I’ve been asked this question, and I suppose some might say the obvious answer is yes, and that’s often true. A pause can allow both spouses to collect their thoughts. It can be a useful tool to prevent further sinning in a conversation. If we’re not finding a solution, it can give us time to brainstorm other ideas. Those are all good uses of a conversational pause.
But we are sinners and certain dynamics in some marriages make this a more complicated question. A hypothetical Christian couple can do this. However, an actual Christian couple brings their conversational history into it, so they may not be able to do it.
Our sin is so deceptive. We can justify it at times as if it’s actually godliness. So we pause a conversation ostensibly to help us both get control of our emotions and keep from sinning against each other, but maybe it’s actually a way of exiting a difficult conversation when I’m not getting the agreement I want. So I’m claiming the pause is to edify, but it’s actually to control.
Let’s talk about some dangers first.
- You pause so that you can prove to be the better person.
It’s not your struggle; it’s hers. Beware of anything that puts you in the place of the superior person. Beware of how subtle pride can be. Pride is the sin we are most blind to (1 Cor 10:12; Rev 3:17).
- It could be a way of controlling the discussion and your spouse.
If you’re the one predominantly calling for the timeouts, it puts you in the driver’s seat. You are controlling if, when, and how you talk about difficult topics. You are a conversational dictator.
- It can be a way of preventing your spouse from disagreeing with you and/or speaking freely to you.
Any time the conversation gets too personal, or gets too close to your sin, you put a halt to it. You might claim that your spouse is getting upset and it’s for her good. It becomes a conversational weapon rather than a tool to edify.
If you honestly think through your motivations (maybe asking your spouse for her input), and these dangers don’t apply, then consider how best to institute a pause.
Guidelines for Pausing Conversations:
These are just practical tips. I hope they are a help.
- It’s understood to be an unusual activity. It cannot be a regular discussion tool.
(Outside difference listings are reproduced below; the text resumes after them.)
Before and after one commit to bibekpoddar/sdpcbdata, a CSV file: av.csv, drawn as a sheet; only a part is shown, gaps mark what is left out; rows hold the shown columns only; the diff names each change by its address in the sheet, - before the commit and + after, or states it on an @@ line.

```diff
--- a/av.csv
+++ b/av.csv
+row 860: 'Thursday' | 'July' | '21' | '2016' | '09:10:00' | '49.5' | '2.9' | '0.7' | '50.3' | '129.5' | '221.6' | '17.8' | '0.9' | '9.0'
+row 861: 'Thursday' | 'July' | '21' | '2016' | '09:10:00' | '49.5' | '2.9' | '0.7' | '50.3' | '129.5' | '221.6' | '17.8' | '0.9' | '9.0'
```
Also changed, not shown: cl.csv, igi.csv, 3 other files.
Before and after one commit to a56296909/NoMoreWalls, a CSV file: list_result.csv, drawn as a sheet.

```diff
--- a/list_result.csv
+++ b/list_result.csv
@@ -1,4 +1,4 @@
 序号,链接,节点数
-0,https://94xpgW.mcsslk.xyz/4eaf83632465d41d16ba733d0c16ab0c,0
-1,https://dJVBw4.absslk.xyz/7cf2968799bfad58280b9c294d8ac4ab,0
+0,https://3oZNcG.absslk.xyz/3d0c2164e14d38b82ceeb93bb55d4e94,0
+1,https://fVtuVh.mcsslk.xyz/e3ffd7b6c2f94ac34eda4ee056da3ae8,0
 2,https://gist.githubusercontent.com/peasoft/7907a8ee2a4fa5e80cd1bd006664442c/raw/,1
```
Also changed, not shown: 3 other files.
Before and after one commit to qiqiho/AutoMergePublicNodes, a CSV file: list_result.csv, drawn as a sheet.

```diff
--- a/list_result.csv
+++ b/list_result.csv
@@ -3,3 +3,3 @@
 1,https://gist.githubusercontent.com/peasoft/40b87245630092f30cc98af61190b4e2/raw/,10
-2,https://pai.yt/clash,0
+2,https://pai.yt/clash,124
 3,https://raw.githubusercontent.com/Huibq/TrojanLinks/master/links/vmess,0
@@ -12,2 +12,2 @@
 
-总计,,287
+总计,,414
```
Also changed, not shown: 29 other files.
If you cannot get through a difficult conversation with your spouse without pausing, then you probably need the assistance of a wise mentor, pastor, or biblical counselor. Habitually pulling this card will likely be seen as condescending or controlling. You’re ending conversations when you sense sin in your spouse. It’s very convenient because it also allows you to avoid difficult topics that might expose your heart (Mt 15:18; Mk 7:20-23).
- The process is described beforehand and agreed to by both.
For example, I will raise my hand when I think we might need to pause. The other person talking will stop and give me a chance to explain why I want a pause. If the non-pausing spouse has sinned, they will admit and ask forgiveness.
I’m not necessarily suggesting these; but you need some guidelines for how to pause.
- No pausing to avoid disagreement. That’s not a reason to pause.
Just because you don’t like the topic or it is an area of regular disagreement in your marriage, doesn’t mean you shouldn’t talk about it. Those are the types of conversations that spiritually mature couples should be able to have.
- The person sinning ultimately calls the timeout. Not the person sinned against. And especially not the person presuming the other will sin before they’ve sinned.
If you are consistently pausing when you notice sin in your spouse, it will appear condescending and it probably is. It’s as if you are saying, “I have the discernment to see where you are headed; you don’t. I’m level-headed and you are emotional and headed towards anger.” So you cut her off before she sins. It’s better for the sinning spouse to call for a pause to avoid further sin.
- You have to be willing to have difficult conversations with heightened emotions. Your spouse must know that you will let her disagree.
I’m not saying that yelling and name calling are acceptable in a conversation with your spouse. They never are. I am saying that just because one or both of you is passionate/emotional is not a reason to stop talking. You’re different personalities. One of you might get more passionate, but passion alone doesn’t mean we are sinning in how we speak. Follow through as long as it is heading towards a solution.
We have to talk to solve problems. It’s not an option to sweep stuff under the rug. We cannot pretend problems don’t exist. And we must not use pausing a conversation to avoid difficult topics. A pause can be a helpful, occasional tool if we’re honestly trying to edify each other.